the Member and the relevant Minister has been offered as a more
productive means of providing the information required.
The Executive recognises that it has a responsibility
to answer questions clearly, accurately and timeously. We have
worked hard and continue to do so to improve our internal management
information systems. Our performance has improved as a result
and we shall continue to strive towards answering all written
questions by the due date.
Perhaps one of the most obvious differences
between procedures at Westminster and Holyrood is that questions
are permitted during recess periods in the Scottish Parliament.
An outright embargo on questions during recess was considered
and rejected by the Committee. However, the Parliament recently
changed it Standing Orders to allow 28 days (as compared with
the usual 14 days) for answering questions lodged in the week
before a recess of more than four days and throughout that recess.
This has enabled the Executive to more efficiently manage the
process during long holiday periods. The Committee has undertaken
to review the matter.
Other practical changes have been made such
as identifying "inspired" questions (ie, questions arranged
through a Member to convey Executive policy) in the Parliament's
Written Answers Report; and the date of the holding answer is
shown against the substantive answer in the Written Answers Report.
In addition, we make available to Members, their assistants and
Parliament staff, electronic copies of the Executive's business
directory to enable direct contact to be made with Executive officials
for urgent factual information not readily available elsewhere.
This has not, however, resulted in any discernible reduction in
the volume of questions.
Besides quantity, relevance and quality issues,
a number of topics remain under consideration and these will be
the subject of further discussions. These include, for example,
setting an advisory cost limit for written questions which we
reported to the Committee earlier this month and on which we await
their views, and how questions relating to the work of non-departmental
public bodies are dealt with.
You also asked about the frequency of contact
by Executive officials with Members who have tabled questions
in order to clarify the background to the questions, with a view
to providing better and more focused answers. The Executive's

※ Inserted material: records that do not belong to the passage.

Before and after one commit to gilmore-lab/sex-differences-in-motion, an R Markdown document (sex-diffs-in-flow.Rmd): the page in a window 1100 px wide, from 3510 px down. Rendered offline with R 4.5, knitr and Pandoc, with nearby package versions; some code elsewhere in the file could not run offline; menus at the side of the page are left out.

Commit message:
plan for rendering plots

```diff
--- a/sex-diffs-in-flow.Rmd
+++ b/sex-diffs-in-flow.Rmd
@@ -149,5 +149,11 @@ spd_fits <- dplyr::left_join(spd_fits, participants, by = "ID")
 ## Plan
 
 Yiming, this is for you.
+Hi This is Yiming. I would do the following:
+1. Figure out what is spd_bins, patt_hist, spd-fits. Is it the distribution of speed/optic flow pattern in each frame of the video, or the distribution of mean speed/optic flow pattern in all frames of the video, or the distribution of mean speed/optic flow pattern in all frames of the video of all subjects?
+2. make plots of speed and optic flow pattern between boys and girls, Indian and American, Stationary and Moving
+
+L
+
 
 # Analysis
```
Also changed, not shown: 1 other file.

Parliamentary Clerk's Office regularly seeks clarification from
the Clerks of the Parliament's Chamber Desk with regard to terms

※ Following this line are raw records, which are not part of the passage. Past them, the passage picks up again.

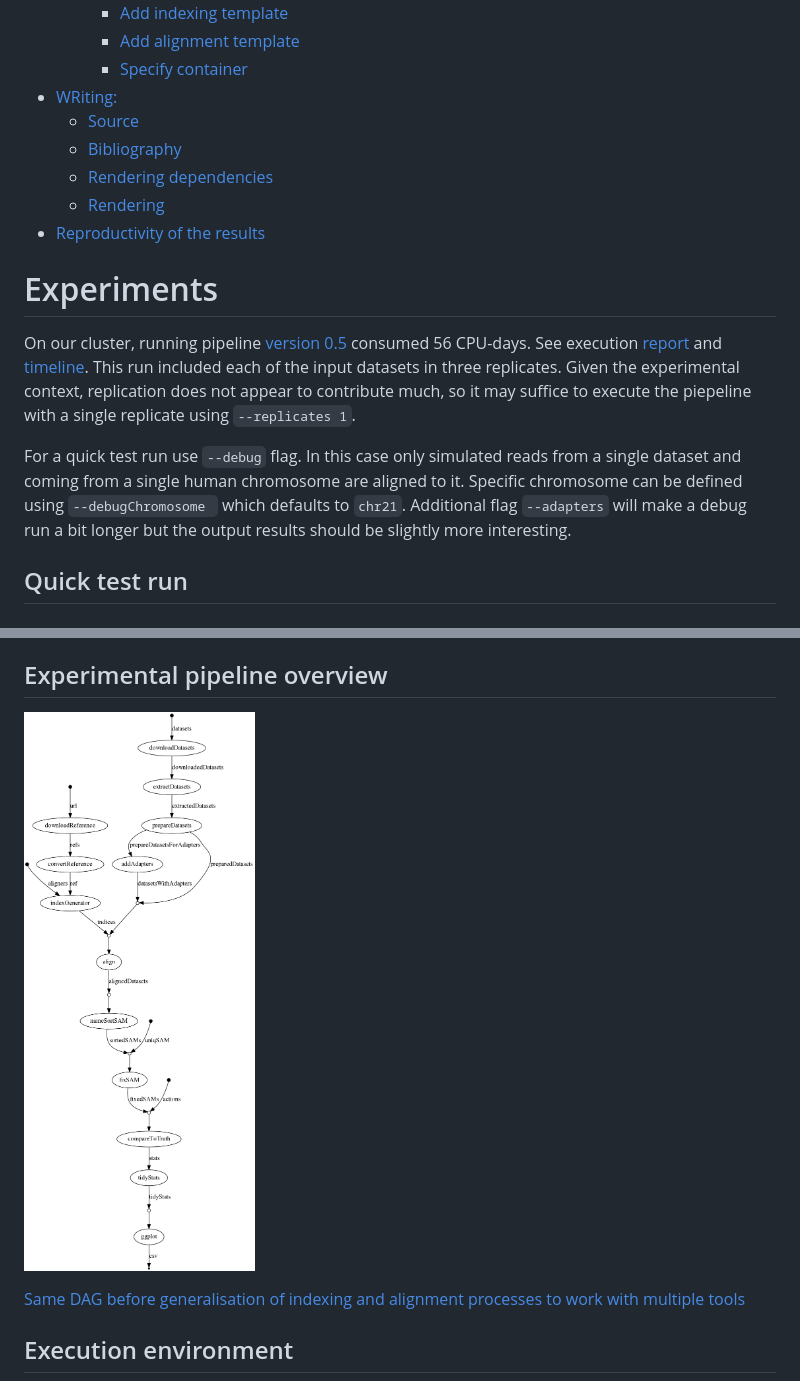
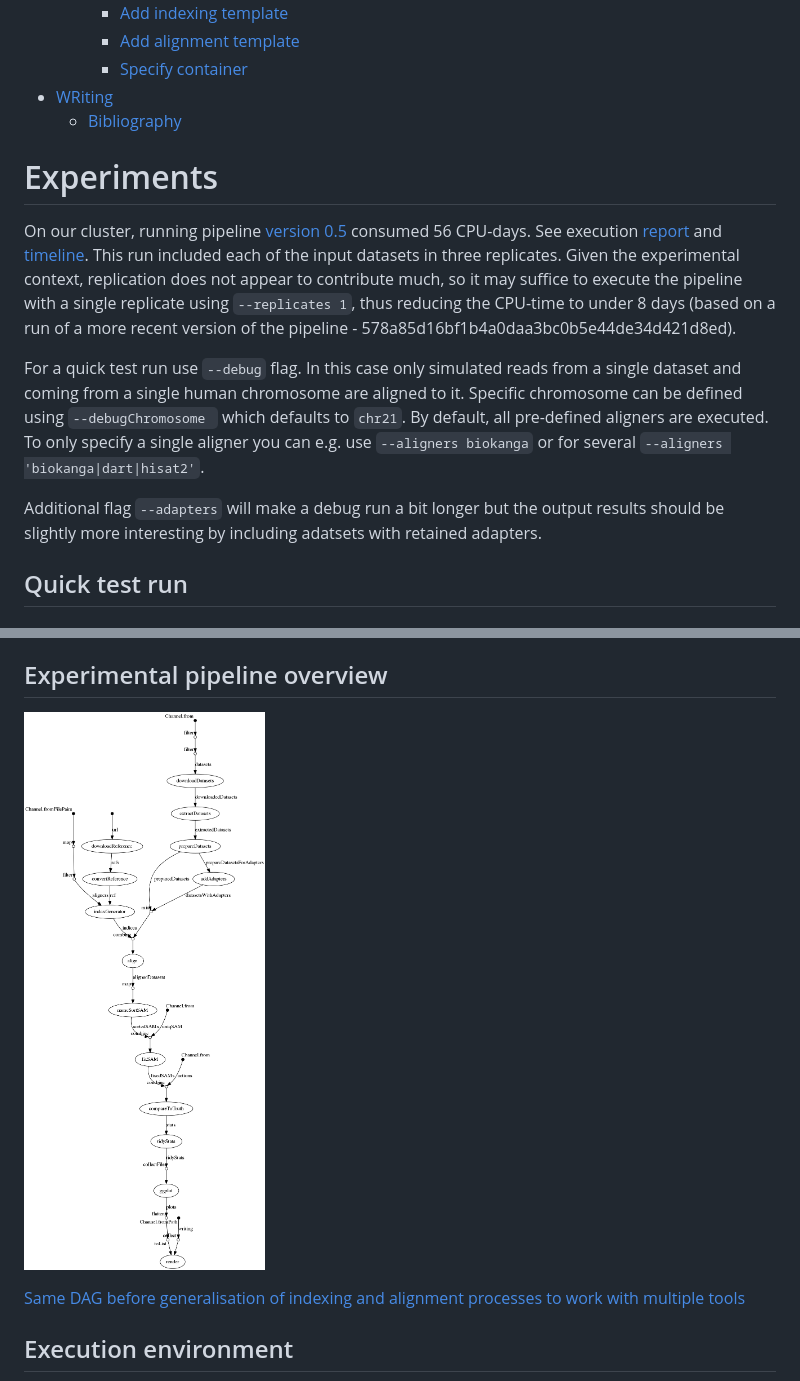
Before and after one commit to csiro-crop-informatics/repset, a Markdown page: README.md, 2 parts joined by grey strips. Drawn GitHub-style; pictures changed too: figures/dag.png.

Commit message:
Containerised rendering env #5. Rendering in pipeline. Added aligner selector opt --aligners. Updated readme, dag, .gitignore

```diff
--- a/README.md
+++ b/README.md
@@ -12,24 +12,22 @@
     - [Add indexing template](#add-indexing-template)
     - [Add alignment template](#add-alignment-template)
     - [Specify container](#specify-container)
-- [WRiting:](#writing)
-  - [Source](#source)
+- [WRiting](#writing)
   - [Bibliography](#bibliography)
-  - [Rendering dependencies](#rendering-dependencies)
-  - [Rendering](#rendering)
-- [Reproductivity of the results](#reproductivity-of-the-results)
 # Experiments
 
 On our cluster, running pipeline [version 0.5](https://github.com/csiro-crop-informatics/biokanga-manuscript/tree/v0.5)  consumed 56 CPU-days.
 See execution [report](https://csiro-crop-informatics.github.io/biokanga-manuscript/report.html)
 and [timeline](https://csiro-crop-informatics.github.io/biokanga-manuscript/timeline.html).
 This run included each of the input datasets in three replicates. Given the experimental context,
-replication does not appear to contribute much, so it may suffice to execute the piepeline with a single replicate using `--replicates 1`.
+replication does not appear to contribute much, so it may suffice to execute the pipeline with a single replicate using `--replicates 1`, thus reducing the CPU-time to under 8 days (based on a run of a more recent version of the pipeline - 578a85d16bf1b4a0daa3bc0b5e44de34d421d8ed).
 
 For a quick test run use `--debug` flag.
 In this case only simulated reads from a single dataset and coming from a single human chromosome are aligned to it.
-Specific chromosome can be defined using `--debugChromosome ` which defaults to `chr21`.
-Additional flag `--adapters` will make a debug run a bit longer but the output results should be slightly more interesting.
+Specific chromosome can be defined using `--debugChromosome ` which defaults to `chr21`. By default, all pre-defined aligners are executed. To only specify a single aligner you can e.g. use `--aligners biokanga` or for several `--aligners 'biokanga|dart|hisat2'`.
+
+Additional flag `--adapters` will make a debug run a bit longer but the output results should be slightly more interesting by including adatsets with retained adapters.
+
 
 ## Quick test run
 
```
Also changed, not shown: other parts of README.md (+7 -33 lines), 14 other files.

used and references to publications etc in parliamentary questions.
In addition, in cases when it is unclear from the question the
scope and nature of the information being sought, the Parliamentary
Clerk will seek further information from either the Chamber Desk
or from the Member direct. This is standard practice and happens
several times each week but does not require the approval of individual
Ministers before the contact can be made.
Of course, Ministers may choose to contact a
Member informally with regard to a question and the nature of
the answer being sought.
Patricia Ferguson MSP
28 March 2002
1 31 August 2000 First Report, 2000: Preliminary
Report into the Volume of Written Parliamentary Questions and
the Scottish Executive's Speed of Response. Back
8 June 2001 Second Report, 2001: Report into the Volume of
Written Parliamentary Questions and the Scottish Executive's Speed
of Response, and Related Matters. Back